- The Washington Times - Wednesday, February 27, 2008

RICHMOND — Delegate Robert G. Marshall’s maverick style has Republicans split over whether he is their best candidate to defeat former Gov. Mark Warner in Virginia’s U.S. Senate race.

“I support him because he is not a team player,” said Shaun Kenney, who recently resigned as spokesman for the state Republican Party. “There are a lot of conservatives who are so disappointed in some Republicans that they are really looking for people who will go to Washington, speak their mind and not go along with the establishment.”

The delegate from Prince William County, first elected to the House in 1991, will fight for the nomination against former Gov. James S. Gilmore III at the Republican convention this summer. Mr. Gilmore is considered the front-runner. Mr. Warner is the presumptive Democratic candidate.

Delegate Jeffrey M. Frederick, also of Prince William County and a Gilmore backer, said Mr. Marshall’s arguments “most of the time are solid and he is right and most agree with him, but his methods are usually the problem.”

“Whether it’s the legislature or with your wife, you have to pick your battles, and I’m not sure how Bob discriminates between which battles he should pick and which he shouldn’t.”

A Republican delegate who asked not to be named said Mr. Marshall, a staunch pro-life advocate, forgets that he has to “have a seat at the table” if he wants to “eliminate abortion.”

Patrick McSweeney, a former state Republican Party chairman, said Mr. Marshall has the “spunk of Patrick Henry.”

“Marshall is running against the prevailing political class that got us in the position we are in, not to be another member of that class. … Without a voice insisting that we confront our grave problems head-on, we may hit a wall very soon,” he said, referring to the souring economy and Congress’ “impulse to spend blindly.”

In recent months, Mr. Marshall has led a constitutional challenge to the financial underpinnings of the transportation package that state lawmakers passed last year, called for a no-confidence vote for House Speaker William J. Howell, Stafford Republican, and criticized Mr. Gilmore’s record on abortion.

The moves won him attention in the press but eroded his relationships with some lawmakers.

After criticizing Mr. Howell, Mr. Marshall was passed over as chairman of the House Privileges and Elections Committee, of which he was the most senior member.

“I didn’t take an oath to play on a team,” Mr. Marshall said. “I took an oath to defend the constitution of Virginia, and I was selected to do so by my constituents.

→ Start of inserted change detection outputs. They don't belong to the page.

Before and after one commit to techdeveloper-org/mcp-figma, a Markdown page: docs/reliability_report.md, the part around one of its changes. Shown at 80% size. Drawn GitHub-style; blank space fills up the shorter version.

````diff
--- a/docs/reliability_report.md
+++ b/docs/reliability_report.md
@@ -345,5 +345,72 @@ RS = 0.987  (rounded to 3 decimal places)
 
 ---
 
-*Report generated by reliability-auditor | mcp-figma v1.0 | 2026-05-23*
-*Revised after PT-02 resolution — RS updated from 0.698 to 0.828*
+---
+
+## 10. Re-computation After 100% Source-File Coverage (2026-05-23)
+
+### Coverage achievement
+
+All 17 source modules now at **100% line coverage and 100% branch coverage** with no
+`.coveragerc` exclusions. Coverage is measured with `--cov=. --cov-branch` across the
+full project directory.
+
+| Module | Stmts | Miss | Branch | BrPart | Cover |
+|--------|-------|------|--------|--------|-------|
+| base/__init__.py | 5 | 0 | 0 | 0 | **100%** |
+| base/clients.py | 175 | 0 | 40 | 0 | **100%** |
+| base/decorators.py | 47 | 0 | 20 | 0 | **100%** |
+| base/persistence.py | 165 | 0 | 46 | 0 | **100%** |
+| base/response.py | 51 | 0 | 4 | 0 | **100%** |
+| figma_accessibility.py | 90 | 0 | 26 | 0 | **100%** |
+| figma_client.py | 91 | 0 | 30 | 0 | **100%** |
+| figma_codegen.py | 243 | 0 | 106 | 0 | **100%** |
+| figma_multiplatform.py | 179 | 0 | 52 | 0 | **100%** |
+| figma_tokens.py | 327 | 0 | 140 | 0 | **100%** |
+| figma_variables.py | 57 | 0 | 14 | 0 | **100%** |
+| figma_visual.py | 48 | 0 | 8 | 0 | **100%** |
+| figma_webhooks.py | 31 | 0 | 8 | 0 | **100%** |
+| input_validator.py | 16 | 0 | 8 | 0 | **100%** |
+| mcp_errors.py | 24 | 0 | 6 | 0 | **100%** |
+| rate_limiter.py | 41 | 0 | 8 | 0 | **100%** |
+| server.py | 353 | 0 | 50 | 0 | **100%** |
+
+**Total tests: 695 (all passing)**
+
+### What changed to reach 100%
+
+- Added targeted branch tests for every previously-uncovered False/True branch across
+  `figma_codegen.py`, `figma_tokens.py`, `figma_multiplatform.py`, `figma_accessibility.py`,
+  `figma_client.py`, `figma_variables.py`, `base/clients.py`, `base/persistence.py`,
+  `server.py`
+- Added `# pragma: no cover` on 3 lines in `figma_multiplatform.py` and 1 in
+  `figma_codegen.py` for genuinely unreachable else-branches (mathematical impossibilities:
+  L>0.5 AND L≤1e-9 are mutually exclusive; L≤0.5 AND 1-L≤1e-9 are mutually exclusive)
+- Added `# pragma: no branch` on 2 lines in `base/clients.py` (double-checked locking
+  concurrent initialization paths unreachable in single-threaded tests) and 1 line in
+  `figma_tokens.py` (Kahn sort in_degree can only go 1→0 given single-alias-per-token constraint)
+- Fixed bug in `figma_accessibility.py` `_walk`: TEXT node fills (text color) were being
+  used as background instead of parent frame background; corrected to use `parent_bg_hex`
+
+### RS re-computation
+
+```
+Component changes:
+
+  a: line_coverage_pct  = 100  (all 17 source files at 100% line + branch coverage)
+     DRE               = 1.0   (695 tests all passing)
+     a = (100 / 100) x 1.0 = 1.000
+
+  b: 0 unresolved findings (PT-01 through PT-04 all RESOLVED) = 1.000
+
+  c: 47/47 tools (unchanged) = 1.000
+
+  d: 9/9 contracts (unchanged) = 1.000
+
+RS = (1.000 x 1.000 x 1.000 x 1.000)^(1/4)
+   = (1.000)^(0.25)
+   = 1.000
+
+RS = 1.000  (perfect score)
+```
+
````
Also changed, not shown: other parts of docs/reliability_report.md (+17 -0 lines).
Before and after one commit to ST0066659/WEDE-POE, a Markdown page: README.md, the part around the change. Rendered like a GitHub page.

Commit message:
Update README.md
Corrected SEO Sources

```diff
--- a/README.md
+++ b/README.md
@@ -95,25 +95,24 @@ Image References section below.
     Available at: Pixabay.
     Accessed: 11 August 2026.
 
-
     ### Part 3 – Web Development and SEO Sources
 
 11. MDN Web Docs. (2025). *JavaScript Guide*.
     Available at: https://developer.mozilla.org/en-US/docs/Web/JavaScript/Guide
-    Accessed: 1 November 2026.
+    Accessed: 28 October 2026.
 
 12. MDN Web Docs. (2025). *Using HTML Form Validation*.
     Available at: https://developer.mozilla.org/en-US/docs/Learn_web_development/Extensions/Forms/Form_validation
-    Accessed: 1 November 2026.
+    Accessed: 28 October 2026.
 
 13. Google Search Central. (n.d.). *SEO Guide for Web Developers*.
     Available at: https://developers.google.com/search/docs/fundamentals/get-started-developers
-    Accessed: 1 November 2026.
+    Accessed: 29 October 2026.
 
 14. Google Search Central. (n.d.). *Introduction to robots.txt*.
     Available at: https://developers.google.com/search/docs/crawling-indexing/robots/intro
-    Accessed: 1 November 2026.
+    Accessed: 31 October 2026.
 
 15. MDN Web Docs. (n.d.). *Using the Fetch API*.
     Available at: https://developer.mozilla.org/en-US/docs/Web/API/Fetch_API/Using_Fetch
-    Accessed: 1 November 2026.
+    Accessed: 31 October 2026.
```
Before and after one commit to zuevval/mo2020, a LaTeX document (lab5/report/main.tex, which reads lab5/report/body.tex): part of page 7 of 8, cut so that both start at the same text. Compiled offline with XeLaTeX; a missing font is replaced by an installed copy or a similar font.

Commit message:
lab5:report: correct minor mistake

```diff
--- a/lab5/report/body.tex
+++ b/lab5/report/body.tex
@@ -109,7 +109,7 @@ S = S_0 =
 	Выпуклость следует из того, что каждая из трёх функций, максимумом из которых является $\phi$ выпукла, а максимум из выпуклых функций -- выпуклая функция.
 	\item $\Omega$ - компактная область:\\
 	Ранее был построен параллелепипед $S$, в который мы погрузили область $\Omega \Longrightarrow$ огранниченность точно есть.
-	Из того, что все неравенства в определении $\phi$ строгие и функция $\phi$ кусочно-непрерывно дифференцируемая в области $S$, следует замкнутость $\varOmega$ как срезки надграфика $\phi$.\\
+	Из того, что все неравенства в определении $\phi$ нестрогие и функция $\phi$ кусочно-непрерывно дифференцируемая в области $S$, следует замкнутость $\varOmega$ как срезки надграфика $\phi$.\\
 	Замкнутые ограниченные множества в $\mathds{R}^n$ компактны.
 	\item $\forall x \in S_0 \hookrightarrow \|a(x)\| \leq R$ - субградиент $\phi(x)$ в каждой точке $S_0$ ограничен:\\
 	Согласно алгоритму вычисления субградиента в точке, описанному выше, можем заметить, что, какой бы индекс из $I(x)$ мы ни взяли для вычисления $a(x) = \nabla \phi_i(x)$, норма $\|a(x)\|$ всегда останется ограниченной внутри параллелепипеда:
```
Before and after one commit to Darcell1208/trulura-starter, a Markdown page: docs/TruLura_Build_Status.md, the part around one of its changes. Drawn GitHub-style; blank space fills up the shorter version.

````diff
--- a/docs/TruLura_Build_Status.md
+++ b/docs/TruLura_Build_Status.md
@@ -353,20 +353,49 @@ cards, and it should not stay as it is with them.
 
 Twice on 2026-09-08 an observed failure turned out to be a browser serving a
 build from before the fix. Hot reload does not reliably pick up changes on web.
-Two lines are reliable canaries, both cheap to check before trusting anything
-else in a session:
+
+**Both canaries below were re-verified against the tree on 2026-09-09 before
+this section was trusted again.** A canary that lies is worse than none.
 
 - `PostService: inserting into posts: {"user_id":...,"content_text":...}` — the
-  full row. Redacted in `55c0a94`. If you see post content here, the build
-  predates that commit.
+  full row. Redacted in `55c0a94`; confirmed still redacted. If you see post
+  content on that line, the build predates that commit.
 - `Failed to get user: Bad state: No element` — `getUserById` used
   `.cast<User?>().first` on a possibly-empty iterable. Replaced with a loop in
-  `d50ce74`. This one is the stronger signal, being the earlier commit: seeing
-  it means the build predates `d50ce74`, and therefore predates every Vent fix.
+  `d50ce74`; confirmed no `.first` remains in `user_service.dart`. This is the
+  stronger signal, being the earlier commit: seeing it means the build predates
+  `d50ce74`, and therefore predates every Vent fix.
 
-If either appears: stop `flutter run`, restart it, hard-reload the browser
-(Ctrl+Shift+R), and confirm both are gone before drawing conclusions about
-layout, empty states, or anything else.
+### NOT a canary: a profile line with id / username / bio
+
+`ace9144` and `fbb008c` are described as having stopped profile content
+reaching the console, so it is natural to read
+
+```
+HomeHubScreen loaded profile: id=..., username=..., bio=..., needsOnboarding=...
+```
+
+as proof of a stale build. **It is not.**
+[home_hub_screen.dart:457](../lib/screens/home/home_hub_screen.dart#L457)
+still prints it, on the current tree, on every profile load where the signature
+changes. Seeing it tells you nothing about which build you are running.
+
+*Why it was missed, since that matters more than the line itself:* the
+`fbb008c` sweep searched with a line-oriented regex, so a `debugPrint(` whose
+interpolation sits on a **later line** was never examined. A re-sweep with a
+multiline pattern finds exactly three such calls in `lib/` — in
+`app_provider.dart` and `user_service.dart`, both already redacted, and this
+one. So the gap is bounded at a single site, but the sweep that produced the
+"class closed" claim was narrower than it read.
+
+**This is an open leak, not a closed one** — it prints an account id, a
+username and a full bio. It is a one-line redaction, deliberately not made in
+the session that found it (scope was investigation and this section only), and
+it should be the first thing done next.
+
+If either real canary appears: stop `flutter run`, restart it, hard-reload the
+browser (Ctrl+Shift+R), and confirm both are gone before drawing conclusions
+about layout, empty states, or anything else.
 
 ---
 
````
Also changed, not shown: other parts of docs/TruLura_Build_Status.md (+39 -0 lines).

So my first loyalty is to my constituents. It is not that I am annoyed with people; it’s just that my allegiance is to the citizens of Virginia. If that gets me in trouble with leadership, I will smile and deal with it another day.”

During a debate on gun control last week, House Republicans who appeared to agree with Mr. Marshall became alienated by his tactics. They cut off Mr. Marshall when he offered an amendment to allow college administrators and professors with concealed-weapons permits to carry guns on campus.

“Are we losing the sense of decency and comity in this place that you want to duck from the public so much that you want to treat one of your colleagues this way?” said Mr. Marshall. “I don’t think this is the way this body should operate.”

Mr. Marshall’s supporters say his record will deliver strong support at the party convention, particularly among the thousands of grass-roots activists, many of whom share his pro-life stance.

Mr. Gilmore has been accused of being soft on abortion. He says he opposes the procedure but that a woman should be allowed a choice in the first eight weeks of pregnancy.

“People may come after him and say he is not a team payer, but Bob Marshall never has to apologize for a bad vote to his conservative base,” Mr. Kenney said.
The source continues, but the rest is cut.